Filled with charming traditional architecture, Andalusia’s atmospheric capital Seville is a world of larger-than-life festival celebrations and flamboyant cultural arts; a romantic, feisty, passionate city.
In its historic quarters, the bullring looms over Rio Guadalquivir. Traditional horse-drawn carriages still amble around the city, clomping alongside the city’s sleek new metro system. Such is Seville – a hybrid of contrasts visible at every turn.
Visitors marvel at the impressive Plaza de España or get lost amongst the laneways of Santa Cruz. Over the bridge, the old gypsy district of Triana is now hip and vibrant, containing the city’s best nightclubs and retaining its rich flamenco culture. Seville is the place to see Spain’s most famous dance, with numerous tablaos (flamenco clubs) offering a variety of performances. It also has the Flamenco Museum if you’re feeling inspired.

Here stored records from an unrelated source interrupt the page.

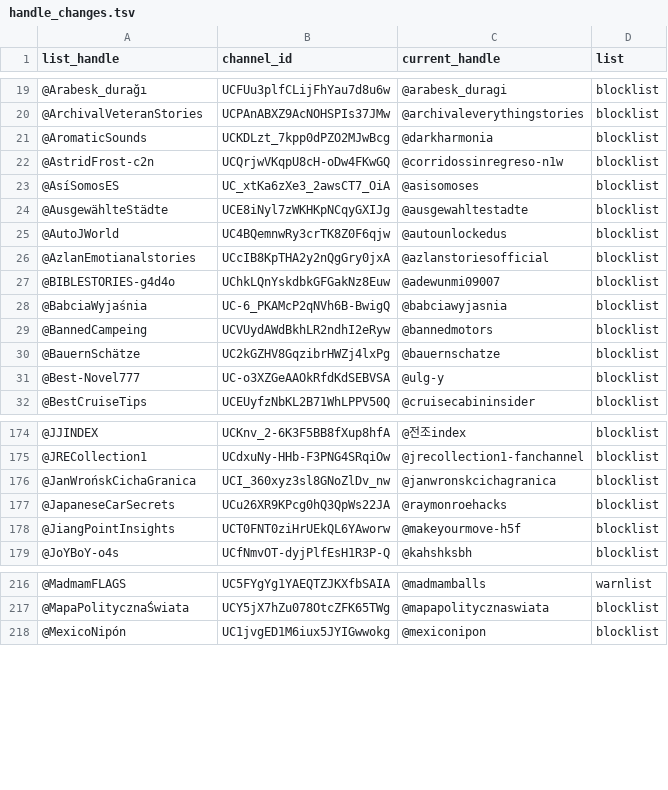
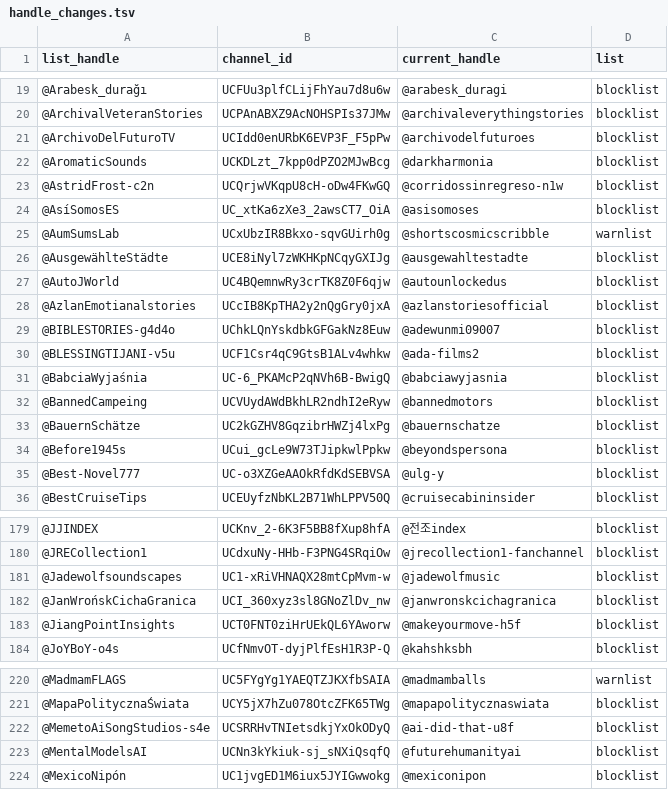
Before and after one commit to theSiegs/aislist-channel-ids, a TSV file: reports/handle_changes.tsv, drawn as a sheet; only a part is shown, gaps mark what is left out; removed rows and columns are numbered as before the commit, all else as after; the diff covers the shown part only; the diff names each change by its address in the sheet, - before the commit and + after, or states it on an @@ line.

```diff
--- a/reports/handle_changes.tsv
+++ b/reports/handle_changes.tsv
+row 21: @ArchivoDelFuturoTV | UCIdd0enURbK6EVP3F_F5pPw | @archivodelfuturoes | blocklist
+row 25: @AumSumsLab | UCxUbzIR8Bkxo-sqvGUirh0g | @shortscosmicscribble | warnlist
+row 30: @BLESSINGTIJANI-v5u | UCF1Csr4qC9GtsB1ALv4whkw | @ada-films2 | blocklist
+row 34: @Before1945s | UCui_gcLe9W73TJipkwlPpkw | @beyondspersona | blocklist
+row 181: @Jadewolfsoundscapes | UC1-xRiVHNAQX28mtCpMvm-w | @jadewolfmusic | blocklist
-row 177: @JapaneseCarSecrets | UCu26XR9KPcg0hQ3QpWs22JA | @raymonroehacks | blocklist
+row 222: @MemetoAiSongStudios-s4e | UCSRRHvTNIetsdkjYxOkODyQ | @ai-did-that-u8f | blocklist
+row 223: @MentalModelsAI | UCNn3kYkiuk-sj_sNXiQsqfQ | @futurehumanityai | blocklist
```
Also changed, not shown: 29 added rows and 10 removed rows elsewhere in this file, lists/aislist_warnlist_channels.tsv, 7 other files.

While traditional Andalusian taverns are still rife, Seville is currently undergoing a tapas revolution. New gastrobars dish up mini fajitas, tiny burgers and crispy tempura, all presented in innovative ways.
Once full, party with the in-crowd at Plaza Alfalfa and Tiana’s Calle Betis, sip sangria in leafy plazas or soak up the Sunday afternoon solitude along the riverbank or in the Parque de Maria Luisa. Swoop on the numerous museums and megalithic monuments, but don’t miss the city’s Moorish past at the ornate Real Alcázar palace, the Torre del Oro (Tower of Gold) and the famous La Giralda tower, which offers stunning views across the city.
Seville is a city for all seasons, with lots going on throughout the year, but try (if you can bag a room) to catch some of the city’s most famous festivals. Go in spring to see the mournful, yet impressive processions of Semana Santa as well as the vivacious fiestas of La Feria de Abril. A celebration of everything Seville holds dear (flamenco, horses and bullfighting), the Feria is the city in a nutshell.